Read through the lines below for the string "Somayya" and copy each one that has it.

** Opening Records for processing block **

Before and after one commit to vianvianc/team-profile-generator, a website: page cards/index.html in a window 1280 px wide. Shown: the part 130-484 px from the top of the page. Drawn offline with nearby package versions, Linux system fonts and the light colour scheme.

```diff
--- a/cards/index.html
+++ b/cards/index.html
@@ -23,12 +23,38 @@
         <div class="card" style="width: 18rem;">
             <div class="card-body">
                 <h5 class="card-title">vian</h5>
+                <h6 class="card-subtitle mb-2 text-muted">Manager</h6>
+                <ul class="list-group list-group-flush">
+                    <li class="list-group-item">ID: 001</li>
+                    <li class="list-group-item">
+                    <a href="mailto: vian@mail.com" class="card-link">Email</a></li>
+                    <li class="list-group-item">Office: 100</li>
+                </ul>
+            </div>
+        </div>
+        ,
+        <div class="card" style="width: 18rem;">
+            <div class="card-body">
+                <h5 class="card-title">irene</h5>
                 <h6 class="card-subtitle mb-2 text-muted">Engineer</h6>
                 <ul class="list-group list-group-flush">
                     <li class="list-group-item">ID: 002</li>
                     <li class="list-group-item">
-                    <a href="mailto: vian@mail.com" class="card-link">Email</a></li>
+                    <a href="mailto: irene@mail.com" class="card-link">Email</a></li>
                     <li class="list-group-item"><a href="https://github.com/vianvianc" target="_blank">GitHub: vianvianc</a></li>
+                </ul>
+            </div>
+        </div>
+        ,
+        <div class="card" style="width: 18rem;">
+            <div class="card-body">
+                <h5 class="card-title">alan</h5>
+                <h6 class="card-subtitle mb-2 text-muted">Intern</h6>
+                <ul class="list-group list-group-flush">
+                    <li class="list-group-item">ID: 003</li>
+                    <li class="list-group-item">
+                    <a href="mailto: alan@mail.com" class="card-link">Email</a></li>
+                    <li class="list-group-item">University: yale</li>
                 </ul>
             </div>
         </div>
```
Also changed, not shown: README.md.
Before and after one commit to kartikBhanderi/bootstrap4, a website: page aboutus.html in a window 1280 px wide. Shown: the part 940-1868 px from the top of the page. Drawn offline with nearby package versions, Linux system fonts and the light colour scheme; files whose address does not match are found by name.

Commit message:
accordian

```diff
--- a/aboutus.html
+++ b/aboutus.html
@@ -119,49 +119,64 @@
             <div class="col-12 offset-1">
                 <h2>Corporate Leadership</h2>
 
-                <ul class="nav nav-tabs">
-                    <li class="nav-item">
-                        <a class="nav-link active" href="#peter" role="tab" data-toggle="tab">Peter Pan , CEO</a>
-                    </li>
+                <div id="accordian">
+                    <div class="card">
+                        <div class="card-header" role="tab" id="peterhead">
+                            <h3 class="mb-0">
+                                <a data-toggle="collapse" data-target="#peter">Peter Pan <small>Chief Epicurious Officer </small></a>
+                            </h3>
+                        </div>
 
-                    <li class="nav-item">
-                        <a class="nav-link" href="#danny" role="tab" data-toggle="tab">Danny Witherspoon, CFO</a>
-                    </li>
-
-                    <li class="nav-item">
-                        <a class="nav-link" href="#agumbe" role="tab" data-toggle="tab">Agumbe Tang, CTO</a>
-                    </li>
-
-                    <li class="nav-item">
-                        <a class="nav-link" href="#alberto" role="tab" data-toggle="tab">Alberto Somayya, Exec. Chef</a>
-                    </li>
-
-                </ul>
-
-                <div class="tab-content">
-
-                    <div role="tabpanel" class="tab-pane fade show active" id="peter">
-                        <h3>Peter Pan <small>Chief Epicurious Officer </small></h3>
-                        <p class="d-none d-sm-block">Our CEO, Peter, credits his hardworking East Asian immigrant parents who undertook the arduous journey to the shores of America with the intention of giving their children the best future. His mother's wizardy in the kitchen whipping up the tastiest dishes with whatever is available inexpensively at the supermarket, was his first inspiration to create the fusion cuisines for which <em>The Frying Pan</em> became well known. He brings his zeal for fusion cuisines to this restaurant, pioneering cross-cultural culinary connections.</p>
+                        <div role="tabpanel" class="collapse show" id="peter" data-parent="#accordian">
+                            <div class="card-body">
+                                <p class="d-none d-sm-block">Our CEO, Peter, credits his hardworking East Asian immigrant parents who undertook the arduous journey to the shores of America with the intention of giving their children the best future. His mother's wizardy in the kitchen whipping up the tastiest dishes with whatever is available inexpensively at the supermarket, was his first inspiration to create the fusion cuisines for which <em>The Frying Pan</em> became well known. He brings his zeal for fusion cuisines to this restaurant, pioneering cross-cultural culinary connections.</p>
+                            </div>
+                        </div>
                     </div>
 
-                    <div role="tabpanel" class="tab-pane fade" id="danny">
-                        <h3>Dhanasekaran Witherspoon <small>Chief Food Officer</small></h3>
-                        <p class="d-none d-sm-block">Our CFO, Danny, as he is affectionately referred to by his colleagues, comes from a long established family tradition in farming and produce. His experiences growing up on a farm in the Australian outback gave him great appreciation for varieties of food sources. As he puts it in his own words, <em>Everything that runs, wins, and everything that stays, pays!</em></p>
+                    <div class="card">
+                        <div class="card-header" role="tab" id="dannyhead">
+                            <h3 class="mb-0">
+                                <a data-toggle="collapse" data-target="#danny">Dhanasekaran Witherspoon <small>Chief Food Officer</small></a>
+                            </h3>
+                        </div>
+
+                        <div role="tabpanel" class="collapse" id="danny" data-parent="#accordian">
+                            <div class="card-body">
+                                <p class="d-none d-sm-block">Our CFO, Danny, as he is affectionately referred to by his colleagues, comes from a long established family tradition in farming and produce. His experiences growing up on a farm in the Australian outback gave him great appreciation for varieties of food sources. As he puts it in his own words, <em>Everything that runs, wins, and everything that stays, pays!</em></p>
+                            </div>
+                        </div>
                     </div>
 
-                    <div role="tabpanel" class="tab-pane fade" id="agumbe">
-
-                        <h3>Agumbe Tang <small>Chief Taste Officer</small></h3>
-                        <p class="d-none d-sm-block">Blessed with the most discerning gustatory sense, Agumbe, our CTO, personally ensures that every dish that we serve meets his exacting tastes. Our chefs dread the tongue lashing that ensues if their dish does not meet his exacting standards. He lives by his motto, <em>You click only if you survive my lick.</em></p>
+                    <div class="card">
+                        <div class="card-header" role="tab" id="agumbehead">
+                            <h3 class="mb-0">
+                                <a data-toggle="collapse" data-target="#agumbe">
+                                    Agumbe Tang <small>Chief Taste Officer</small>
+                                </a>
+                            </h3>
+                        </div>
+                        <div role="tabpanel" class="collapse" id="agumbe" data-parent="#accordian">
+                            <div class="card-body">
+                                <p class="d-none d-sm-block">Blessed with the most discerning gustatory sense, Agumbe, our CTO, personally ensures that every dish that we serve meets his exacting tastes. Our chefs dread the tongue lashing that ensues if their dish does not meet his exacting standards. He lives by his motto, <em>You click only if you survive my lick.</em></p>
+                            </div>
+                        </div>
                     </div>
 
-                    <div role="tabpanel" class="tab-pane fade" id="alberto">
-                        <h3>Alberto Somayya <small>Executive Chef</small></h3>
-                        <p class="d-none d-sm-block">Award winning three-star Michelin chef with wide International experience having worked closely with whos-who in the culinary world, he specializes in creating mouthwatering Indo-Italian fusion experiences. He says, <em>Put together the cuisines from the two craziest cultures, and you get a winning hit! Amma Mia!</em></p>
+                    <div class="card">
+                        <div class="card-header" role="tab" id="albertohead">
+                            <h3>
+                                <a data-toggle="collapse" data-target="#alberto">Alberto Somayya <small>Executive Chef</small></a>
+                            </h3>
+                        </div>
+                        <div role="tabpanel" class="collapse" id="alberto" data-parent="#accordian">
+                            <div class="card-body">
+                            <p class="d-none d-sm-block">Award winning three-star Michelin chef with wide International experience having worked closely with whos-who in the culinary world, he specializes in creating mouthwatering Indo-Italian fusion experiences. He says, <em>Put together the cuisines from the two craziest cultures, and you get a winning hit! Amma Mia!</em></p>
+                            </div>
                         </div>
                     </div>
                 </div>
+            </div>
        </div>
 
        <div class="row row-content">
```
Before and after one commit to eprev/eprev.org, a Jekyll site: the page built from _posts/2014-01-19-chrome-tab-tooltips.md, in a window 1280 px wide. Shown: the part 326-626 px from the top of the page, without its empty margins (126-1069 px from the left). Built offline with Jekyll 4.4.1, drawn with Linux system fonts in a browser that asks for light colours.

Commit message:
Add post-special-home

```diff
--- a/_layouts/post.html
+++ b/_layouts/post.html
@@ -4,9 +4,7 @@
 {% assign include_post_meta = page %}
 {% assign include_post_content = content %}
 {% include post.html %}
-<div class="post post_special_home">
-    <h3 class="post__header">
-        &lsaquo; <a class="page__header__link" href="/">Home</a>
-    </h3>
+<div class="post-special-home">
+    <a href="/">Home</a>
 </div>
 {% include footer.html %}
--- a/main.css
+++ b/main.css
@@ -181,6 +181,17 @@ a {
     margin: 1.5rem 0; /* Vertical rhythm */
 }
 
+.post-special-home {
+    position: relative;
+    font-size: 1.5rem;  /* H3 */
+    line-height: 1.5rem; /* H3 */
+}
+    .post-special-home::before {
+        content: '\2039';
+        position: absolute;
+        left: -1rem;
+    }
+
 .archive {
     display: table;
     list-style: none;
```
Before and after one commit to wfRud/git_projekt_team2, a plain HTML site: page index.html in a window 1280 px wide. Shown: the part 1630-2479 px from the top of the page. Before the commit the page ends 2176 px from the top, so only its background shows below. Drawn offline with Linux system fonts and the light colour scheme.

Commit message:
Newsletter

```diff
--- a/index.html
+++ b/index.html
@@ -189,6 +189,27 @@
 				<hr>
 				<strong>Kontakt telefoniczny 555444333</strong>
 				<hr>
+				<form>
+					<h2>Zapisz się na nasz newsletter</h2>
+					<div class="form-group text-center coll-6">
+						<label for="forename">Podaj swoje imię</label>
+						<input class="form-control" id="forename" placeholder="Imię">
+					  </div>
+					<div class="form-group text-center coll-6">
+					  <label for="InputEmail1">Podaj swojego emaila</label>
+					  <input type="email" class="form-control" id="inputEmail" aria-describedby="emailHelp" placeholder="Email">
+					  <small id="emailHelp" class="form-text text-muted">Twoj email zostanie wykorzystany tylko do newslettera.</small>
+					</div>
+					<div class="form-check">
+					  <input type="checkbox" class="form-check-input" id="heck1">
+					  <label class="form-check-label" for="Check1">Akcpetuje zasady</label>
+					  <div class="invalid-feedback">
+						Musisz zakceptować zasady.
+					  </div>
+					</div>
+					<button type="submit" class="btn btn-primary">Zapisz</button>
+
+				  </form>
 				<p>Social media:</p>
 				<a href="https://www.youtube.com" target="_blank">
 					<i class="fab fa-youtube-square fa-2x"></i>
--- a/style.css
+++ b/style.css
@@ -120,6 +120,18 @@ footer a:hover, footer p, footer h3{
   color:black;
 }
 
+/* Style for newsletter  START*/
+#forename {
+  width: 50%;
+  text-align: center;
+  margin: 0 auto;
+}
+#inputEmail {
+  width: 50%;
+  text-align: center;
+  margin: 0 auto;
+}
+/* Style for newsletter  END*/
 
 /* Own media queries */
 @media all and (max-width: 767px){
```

** Closing Records for processing block **

Expected answer –
-                        <a class="nav-link" href="#alberto" role="tab" data-toggle="tab">Alberto Somayya, Exec. Chef</a>
-                        <h3>Alberto Somayya <small>Executive Chef</small></h3>
+                                <a data-toggle="collapse" data-target="#alberto">Alberto Somayya <small>Executive Chef</small></a>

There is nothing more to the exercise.